The following is an extract from My New Business – A busy woman’s guide to start-up success by Wendy Kerr.
Epiphanies are a bit like buses – there is never one around when you need one, and then three turn up all at once. The ‘light bulb moment’ will happen when you least expect it, typically in the shower, as your brain churns through lots of disparate pieces of information, making sense of it all. Then ‘kapow’, you have that light bulb moment, and suddenly you get that idea or insight about what to do next.
2) Leverage your experience
Doing more of what you love and what you are good at is also a solid way to build a new business. You may have been an HR director for the past ten years, and love developing people and leading change. You also have a great list of contacts in the industry. It would be easy for you to leverage your expertise and network to create an HR consulting business.
3) Solve a problem
Fed up with a product or service in the market? Think you could do it better? Maybe you could. Or perhaps you keep wishing that someone had invented something that would make your life easier. Take some time to think about what you wish for, or what frustrates you, and that could be the beginning of your new idea.
4) Follow your passion
What do you love? What do your friends always ask for your opinion on? What are you always reading and learning about? What do you lose yourself in? If you are passionate about something, you will know a lot more about it than anyone else. How can you turn this knowledge into a compelling business idea?
Critical to this stage of developing a business is to keep an open mind, keep observing and maintain a sense of wonder. Always be asking yourself ‘what if?

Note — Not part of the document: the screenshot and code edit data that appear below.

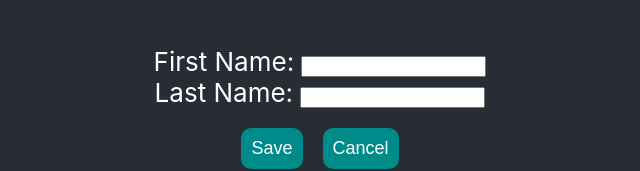
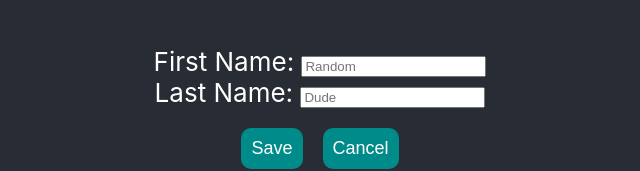
Before and after one commit to CUNY-2X-TTP-2020/react-form-edit, a React (Create React App) app: page / in a window 1280 px wide. Both pictures are taken after a click on the button "Edit". Shown: the part 349-520 px from the top of the page, without its empty margins (320-960 px from the left). Built offline with nearby package versions, Linux system fonts and the light colour scheme.

Commit message:
Add previous values as placeholders within input areas

```diff
--- a/src/components/NameForm.js
+++ b/src/components/NameForm.js
@@ -41,11 +41,11 @@ export default class NameForm extends Component
                 (
                     <form onSubmit={this.handleSubmit}>
                         <label for="fname">First Name: </label>
-                        <input type="text" name="fname" id="fname" />
+                        <input type="text" name="fname" id="fname" placeholder={this.state.fname} />
                         <br/>
 
                         <label for="lname">Last Name: </label>
-                        <input type="text" name="lname" id="lname" />
+                        <input type="text" name="lname" id="lname" placeholder={this.state.lname} />
                         <br/>
 
                         <button type="submit">Save</button>
```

Now you have some proven ways of discovering an idea for your business, use these questions below as a prompt to fuel your imagination.
Finding your idea
1. What epiphanies have you had? Think about what ideas and inspirations you have had, for example when taking a shower or when on a walk. These may be related to ideas you have had for new products or where you have seen a gap in the market that no one else has filled. Note down any flashes of inspirations you have had.
2. Leveraging your experience. What previous jobs have you had that you loved? What skills and talents do you most enjoy using?
3. Solving a problem. What frustrates you? What do you know could be done better? What problems do your friends or family have that could be solved? Write down your ideas.
4. Passions. What do you love? What passions have been dormant since school? What do friends always ask your advice on? Write down everything you feel passionate about.
About the author
Wendy Kerr is passionate about changing the way work works. Throughout her 20-year career she has worked in bluechip corporations, specialising in creating and launching new businesses around the world.
Through her company, Corporate Crossovers, she has helped over 1,500 women starting their own business by providing them with structure, tools, processes and one-on-one mentoring to create the work life balance they want. Wendy Kerr is a frequent media commentator and has featured on national radio and print media discussing how women are changing the working environment.